After 40 years working as a professional chef, initially 12 years in my own kitchen and then in multiple kitchens, both restaurants and hotels my passion for bread remains undiminished and I know there is still more to learn.

A hotel kitchen will have all sorts of equipment, like for instance a bread prover or hot box which works just as well. Over the years working with some excellent bakers both professional and domestic I have learned a lot. When it comes to books I have many books about yeast bakery and bread but my favourites remain Jim Lahey’s ‘My Bread’ and ‘My Pizza’ and although it has become difficult to find because it is out of print ‘Mastering the Art of French Pastry’ originally published by Barron’s 1984. It remains a bible and secondhand copies are hard to find.
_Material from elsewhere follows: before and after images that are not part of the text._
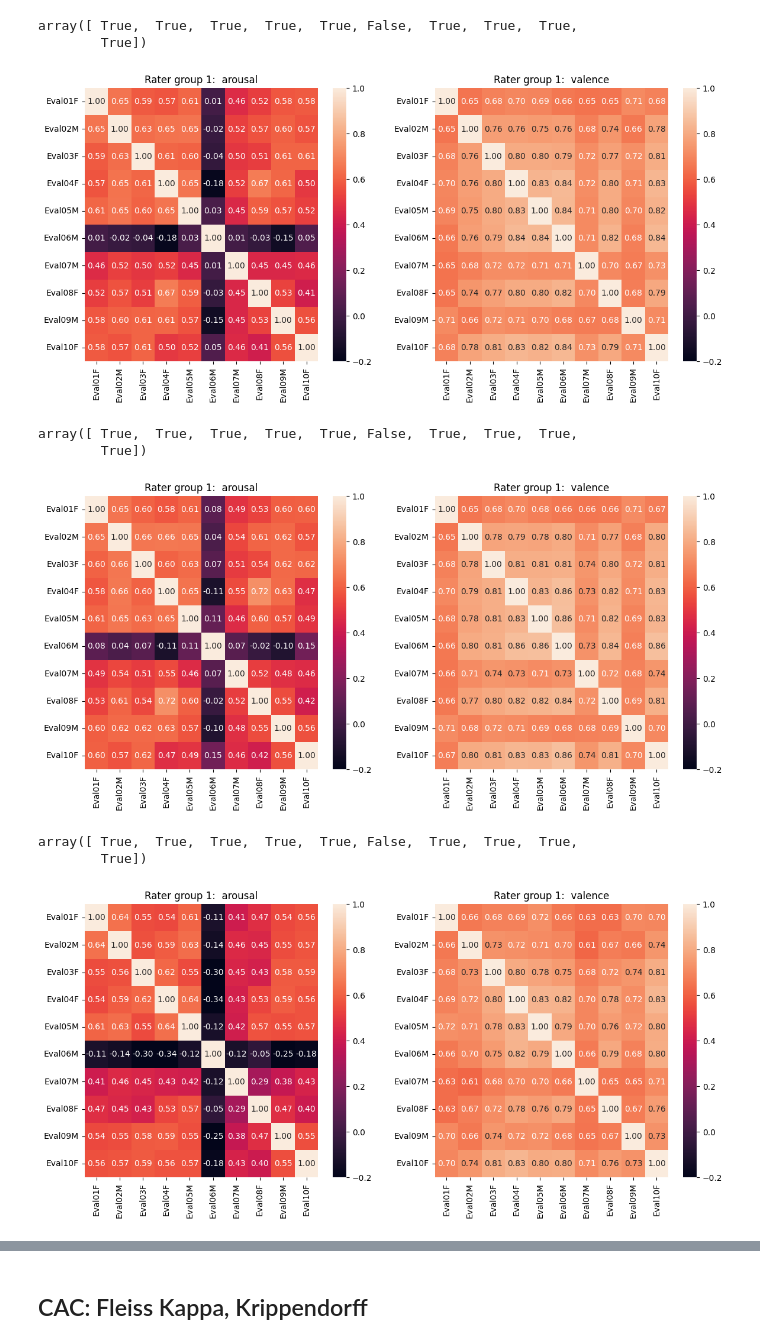
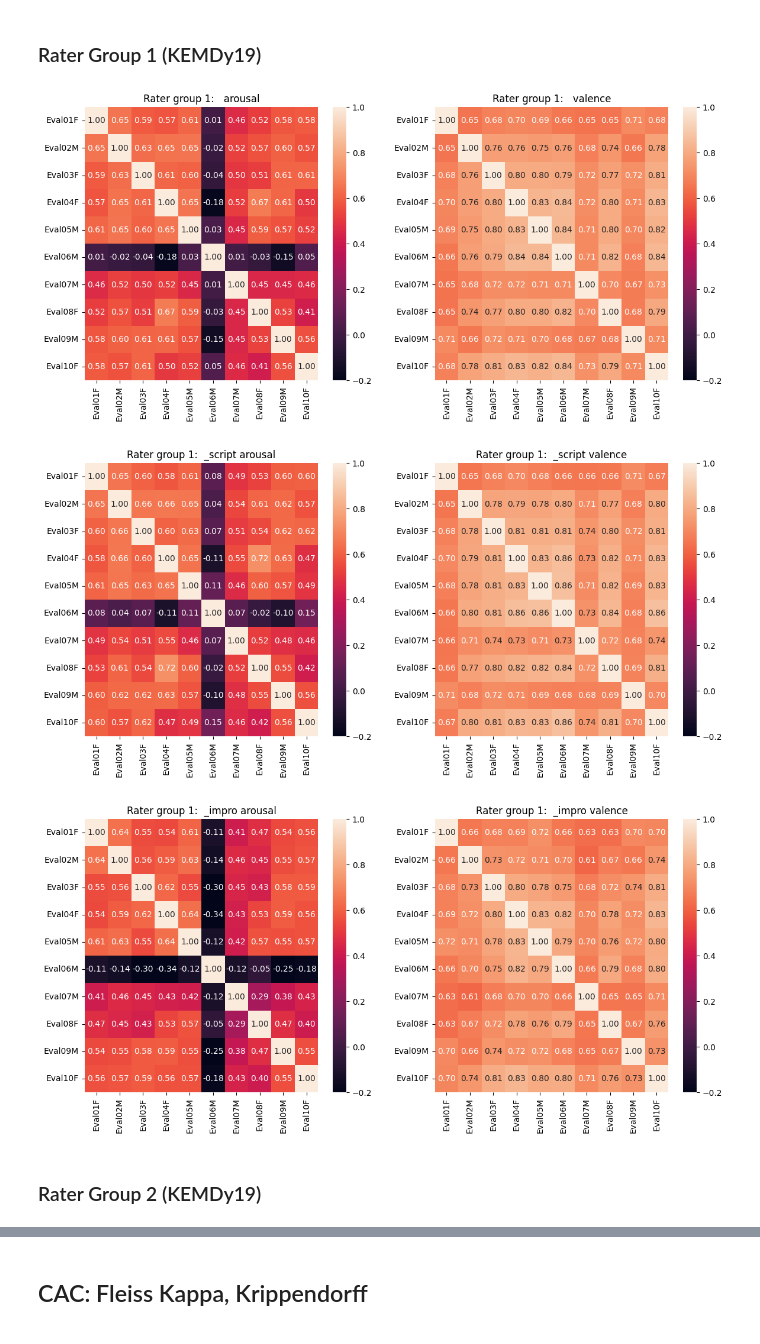
Before and after one commit to 1pha/MulitmodalERC-TensorMixerNetwork, a Jupyter notebook: irr_plots.ipynb, the cells around one changed output, grey strips where cells are left out. Cells and saved outputs as stored; diff of their text form; code cells hidden in the pictures.

```diff
--- a/irr_plots.ipynb
+++ b/irr_plots.ipynb
@@ -8,24 +26,16 @@ kemdy20 = kemdy20_get_rater()
+# %% [markdown]
+### Rater Group 1 (KEMDy19)
 # %%
 corr = plot_heatmap(df=kemdy19[1], group_idx=1)
-mean = get_corr_mean(corr, label="arousal")
-mean > (mean.mean()- 1 * mean.std())
 # %% [output]
-array([ True,  True,  True,  True,  True, False,  True,  True,  True,
-        True])
 [figure]
 # %%
 corr = plot_heatmap(df=kemdy19[1], group_idx=1, mask="_script")
-mean = get_corr_mean(corr, label="arousal")
-mean > (mean.mean()- 1 * mean.std())
 # %% [output]
-array([ True,  True,  True,  True,  True, False,  True,  True,  True,
-        True])
-[figure, old version]
+[figure, new version]
 # %%
 corr = plot_heatmap(df=kemdy19[1], group_idx=1, mask="_impro")
-mean = get_corr_mean(corr, label="arousal")
-mean > (mean.mean()- 1 * mean.std())
 # %% [output]
-array([ True,  True,  True,  True,  True, False,  True,  True,  True,
-        True])
-[figure, old version]
+[figure, new version]
+# %% [markdown]
+### Rater Group 2 (KEMDy19)
```
Also changed, not shown: parts of 11 cells of this notebook, 5 other files.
In those 40 years, I have also taught dozens of chefs and home cooks how to work with yeast. Everything I know has basically been learned by making mistakes, but, I have come to believe the most common reason for failure is not understanding the proving time. For cooks new to yeast I have a simple suggestion. Get a texta and when you have made your dough work out where doubled will be and mark it. The next thing that anyone needs to learn is that if you are using ‘slow proving’ in Australia it can range from eight hours to 24 another reason why marking the bowl is a great help for beginners. Over the years we have also noticed that the bread made in these large plastic bowls with tightly fitting lids is better.

Last year nearly every piece of electrical kitchen equipment I owned went to heaven. Unsurprising, if one thinks that most of them were 20-25 years old. None the less it did create some angst. My convection microwave was much younger, and I was disappointed at its short life. My intention to return to the Sharpe brand, a 42L inverter convection microwave model number R-995DST. In so many ways I am extremely happy but there are things that in hindsight I should have checked. The convection temperatures are annoyingly missing 30°C or 35°C, 60°C, 70°C and 80°C. 40°C is just slightly too hot for proving and although I do use it to prove, it requires a lot of watching, stopping and starting. At 30°C it would be a breeze. Given the popularity of sous-vide cooking the 60°C, 70°C and 80°C temperature range would have made that easy. I particularly chose this model because I can fit my Kenwood Major bowl in the unit.

If you are not a chef, and know a chef, who is a baker or a home-cook who is a baker work with them a few times. In the many years I have been cooking I have learned to listen to anyone who has tried to pass on their knowledge. A great example I was led to Jim Lahey by friends and fabulous cooks Diana Hetzel and Henry Martin.

AO 13 October 2020